> _Dataset excerpts_:
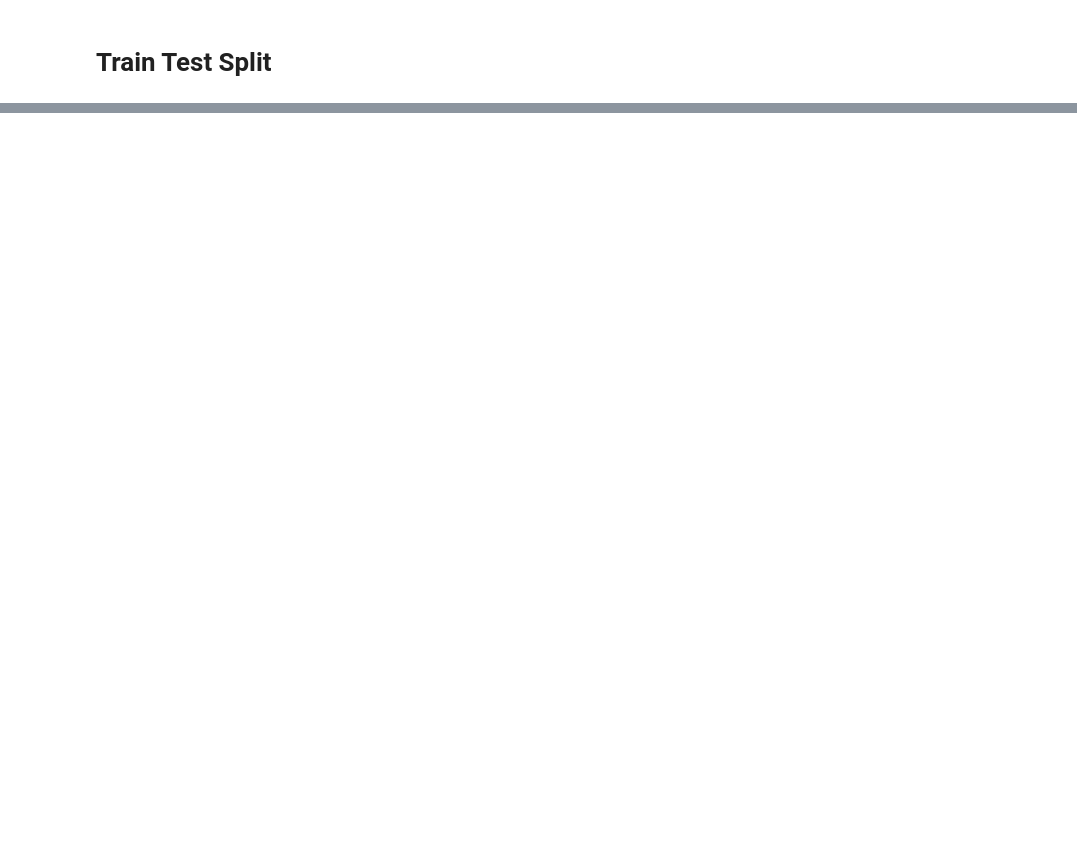
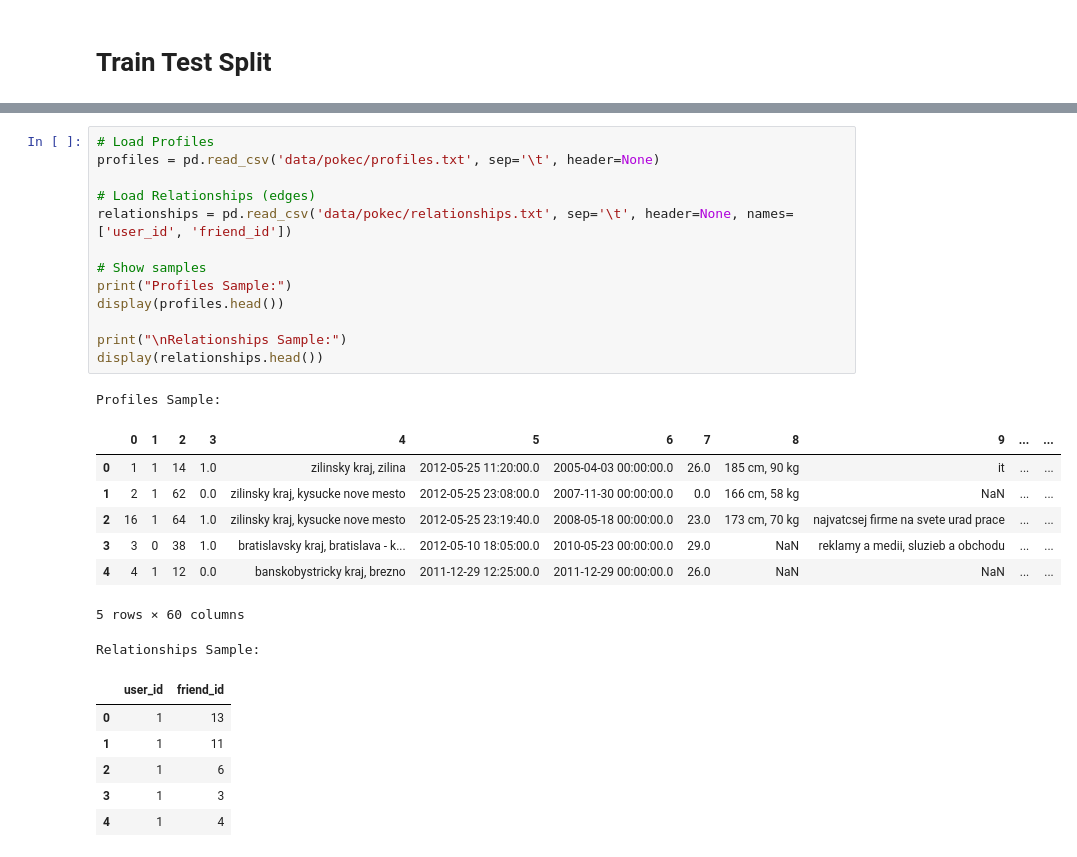
Before and after one commit to ij-roy/Social-Media-Friend-Recommendation-System, a Jupyter notebook: main.ipynb, the cells around one changed output, grey strips where cells are left out. Drawn from its saved outputs; the diff is of its cells as text; blank space fills up the shorter version.

```diff
--- a/main.ipynb
+++ b/main.ipynb
@@ -79,0 +199,29 @@ Train edges: 24498051, Test edges: 6124513
+# %%
+# Load Profiles
+profiles = pd.read_csv('data/pokec/profiles.txt', sep='\t', header=None)
+
+# Load Relationships (edges)
+relationships = pd.read_csv('data/pokec/relationships.txt', sep='\t', header=None, names=['user_id', 'friend_id'])
+
+# Show samples
+print("Profiles Sample:")
+display(profiles.head())
+
+print("\nRelationships Sample:")
+display(relationships.head())
+# %% [output]
+Profiles Sample:
+|  | 0 | 1 | 2 | 3 | 4 | 5 | 6 | 7 | 8 | 9 | ... | ... |
+| 0 | 1 | 1 | 14 | 1.0 | zilinsky kraj, zilina | 2012-05-25 11:20:00.0 | 2005-04-03 00:00:00.0 | 26.0 | 185 cm, 90 kg | it | ... | ... |
+| 1 | 2 | 1 | 62 | 0.0 | zilinsky kraj, kysucke nove mesto | 2012-05-25 23:08:00.0 | 2007-11-30 00:00:00.0 | 0.0 | 166 cm, 58 kg | NaN | ... | ... |
+| 2 | 16 | 1 | 64 | 1.0 | zilinsky kraj, kysucke nove mesto | 2012-05-25 23:19:40.0 | 2008-05-18 00:00:00.0 | 23.0 | 173 cm, 70 kg | najvatcsej firme na svete urad prace | ... | ... |
+| 3 | 3 | 0 | 38 | 1.0 | bratislavsky kraj, bratislava - k... | 2012-05-10 18:05:00.0 | 2010-05-23 00:00:00.0 | 29.0 | NaN | reklamy a medii, sluzieb a obchodu | ... | ... |
+| 4 | 4 | 1 | 12 | 0.0 | banskobystricky kraj, brezno | 2011-12-29 12:25:00.0 | 2011-12-29 00:00:00.0 | 26.0 | NaN | NaN | ... | ... |
+5 rows × 60 columns
+Relationships Sample:
+|  | user_id | friend_id |
+| 0 | 1 | 13 |
+| 1 | 1 | 11 |
+| 2 | 1 | 6 |
+| 3 | 1 | 3 |
+| 4 | 1 | 4 |
```
Also changed, not shown: parts of 17 cells of this notebook, 28 other files.
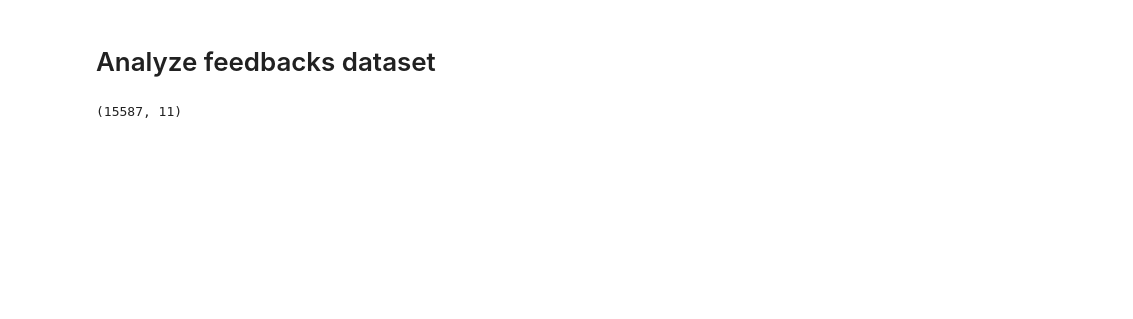
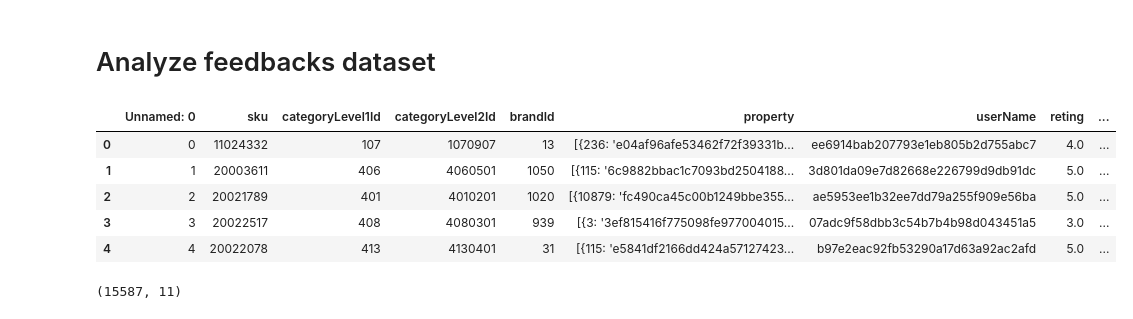
Before and after one commit to IlyaMalyutin/mvideo-hackathon, a Jupyter notebook: src/test_task.ipynb, the cells around one changed output. Saved outputs shown, nothing was run; the diff lists cells and outputs as text; code cells hidden in the pictures; blank space fills up the shorter version.

Commit message:
encoding

```diff
--- a/src/test_task.ipynb
+++ b/src/test_task.ipynb
@@ -10,6 +10,17 @@ from collections import Counter
 %matplotlib inline
 # %% [markdown]
 # Analyze feedbacks dataset
+# %%
+_df_train = pd.read_csv('../data/df_test.csv', encoding='utf-8')
+# %%
+_df_train.head()
+# %% [output]
+|  | Unnamed: 0 | sku | categoryLevel1Id | categoryLevel2Id | brandId | property | userName | reting | ... |
+| 0 | 0 | 11024332 | 107 | 1070907 | 13 | [{236: 'e04af96afe53462f72f39331b... | ee6914bab207793e1eb805b2d755abc7 | 4.0 | ... |
+| 1 | 1 | 20003611 | 406 | 4060501 | 1050 | [{115: '6c9882bbac1c7093bd2504188... | 3d801da09e7d82668e226799d9db91dc | 5.0 | ... |
+| 2 | 2 | 20021789 | 401 | 4010201 | 1020 | [{10879: 'fc490ca45c00b1249bbe355... | ae5953ee1b32ee7dd79a255f909e56ba | 5.0 | ... |
+| 3 | 3 | 20022517 | 408 | 4080301 | 939 | [{3: '3ef815416f775098fe977004015... | 07adc9f58dbb3c54b7b4b98d043451a5 | 3.0 | ... |
+| 4 | 4 | 20022078 | 413 | 4130401 | 31 | [{115: 'e5841df2166dd424a57127423... | b97e2eac92fb53290a17d63a92ac2afd | 5.0 | ... |
 # %%
 df = pd.read_csv('../data/X_train.csv')
 # %%
```
Also changed, not shown: parts of 2 cells of this notebook, 3 other files.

> _What you will do_: Although the records contain pictures, return only their text, exactly as written.

> _Finished task_:
Before and after one commit to ij-roy/Social-Media-Friend-Recommendation-System, a Jupyter notebook: main.ipynb, the cells around one changed output, grey strips where cells are left out. Drawn from its saved outputs; the diff is of its cells as text; blank space fills up the shorter version.

```diff
--- a/main.ipynb
+++ b/main.ipynb
@@ -79,0 +199,29 @@ Train edges: 24498051, Test edges: 6124513
+# %%
+# Load Profiles
+profiles = pd.read_csv('data/pokec/profiles.txt', sep='\t', header=None)
+
+# Load Relationships (edges)
+relationships = pd.read_csv('data/pokec/relationships.txt', sep='\t', header=None, names=['user_id', 'friend_id'])
+
+# Show samples
+print("Profiles Sample:")
+display(profiles.head())
+
+print("\nRelationships Sample:")
+display(relationships.head())
+# %% [output]
+Profiles Sample:
+|  | 0 | 1 | 2 | 3 | 4 | 5 | 6 | 7 | 8 | 9 | ... | ... |
+| 0 | 1 | 1 | 14 | 1.0 | zilinsky kraj, zilina | 2012-05-25 11:20:00.0 | 2005-04-03 00:00:00.0 | 26.0 | 185 cm, 90 kg | it | ... | ... |
+| 1 | 2 | 1 | 62 | 0.0 | zilinsky kraj, kysucke nove mesto | 2012-05-25 23:08:00.0 | 2007-11-30 00:00:00.0 | 0.0 | 166 cm, 58 kg | NaN | ... | ... |
+| 2 | 16 | 1 | 64 | 1.0 | zilinsky kraj, kysucke nove mesto | 2012-05-25 23:19:40.0 | 2008-05-18 00:00:00.0 | 23.0 | 173 cm, 70 kg | najvatcsej firme na svete urad prace | ... | ... |
+| 3 | 3 | 0 | 38 | 1.0 | bratislavsky kraj, bratislava - k... | 2012-05-10 18:05:00.0 | 2010-05-23 00:00:00.0 | 29.0 | NaN | reklamy a medii, sluzieb a obchodu | ... | ... |
+| 4 | 4 | 1 | 12 | 0.0 | banskobystricky kraj, brezno | 2011-12-29 12:25:00.0 | 2011-12-29 00:00:00.0 | 26.0 | NaN | NaN | ... | ... |
+5 rows × 60 columns
+Relationships Sample:
+|  | user_id | friend_id |
+| 0 | 1 | 13 |
+| 1 | 1 | 11 |
+| 2 | 1 | 6 |
+| 3 | 1 | 3 |
+| 4 | 1 | 4 |
```
Also changed, not shown: parts of 17 cells of this notebook, 28 other files.
Before and after one commit to IlyaMalyutin/mvideo-hackathon, a Jupyter notebook: src/test_task.ipynb, the cells around one changed output. Saved outputs shown, nothing was run; the diff lists cells and outputs as text; code cells hidden in the pictures; blank space fills up the shorter version.

Commit message:
encoding

```diff
--- a/src/test_task.ipynb
+++ b/src/test_task.ipynb
@@ -10,6 +10,17 @@ from collections import Counter
 %matplotlib inline
 # %% [markdown]
 # Analyze feedbacks dataset
+# %%
+_df_train = pd.read_csv('../data/df_test.csv', encoding='utf-8')
+# %%
+_df_train.head()
+# %% [output]
+|  | Unnamed: 0 | sku | categoryLevel1Id | categoryLevel2Id | brandId | property | userName | reting | ... |
+| 0 | 0 | 11024332 | 107 | 1070907 | 13 | [{236: 'e04af96afe53462f72f39331b... | ee6914bab207793e1eb805b2d755abc7 | 4.0 | ... |
+| 1 | 1 | 20003611 | 406 | 4060501 | 1050 | [{115: '6c9882bbac1c7093bd2504188... | 3d801da09e7d82668e226799d9db91dc | 5.0 | ... |
+| 2 | 2 | 20021789 | 401 | 4010201 | 1020 | [{10879: 'fc490ca45c00b1249bbe355... | ae5953ee1b32ee7dd79a255f909e56ba | 5.0 | ... |
+| 3 | 3 | 20022517 | 408 | 4080301 | 939 | [{3: '3ef815416f775098fe977004015... | 07adc9f58dbb3c54b7b4b98d043451a5 | 3.0 | ... |
+| 4 | 4 | 20022078 | 413 | 4130401 | 31 | [{115: 'e5841df2166dd424a57127423... | b97e2eac92fb53290a17d63a92ac2afd | 5.0 | ... |
 # %%
 df = pd.read_csv('../data/X_train.csv')
 # %%
```
Also changed, not shown: parts of 2 cells of this notebook, 3 other files.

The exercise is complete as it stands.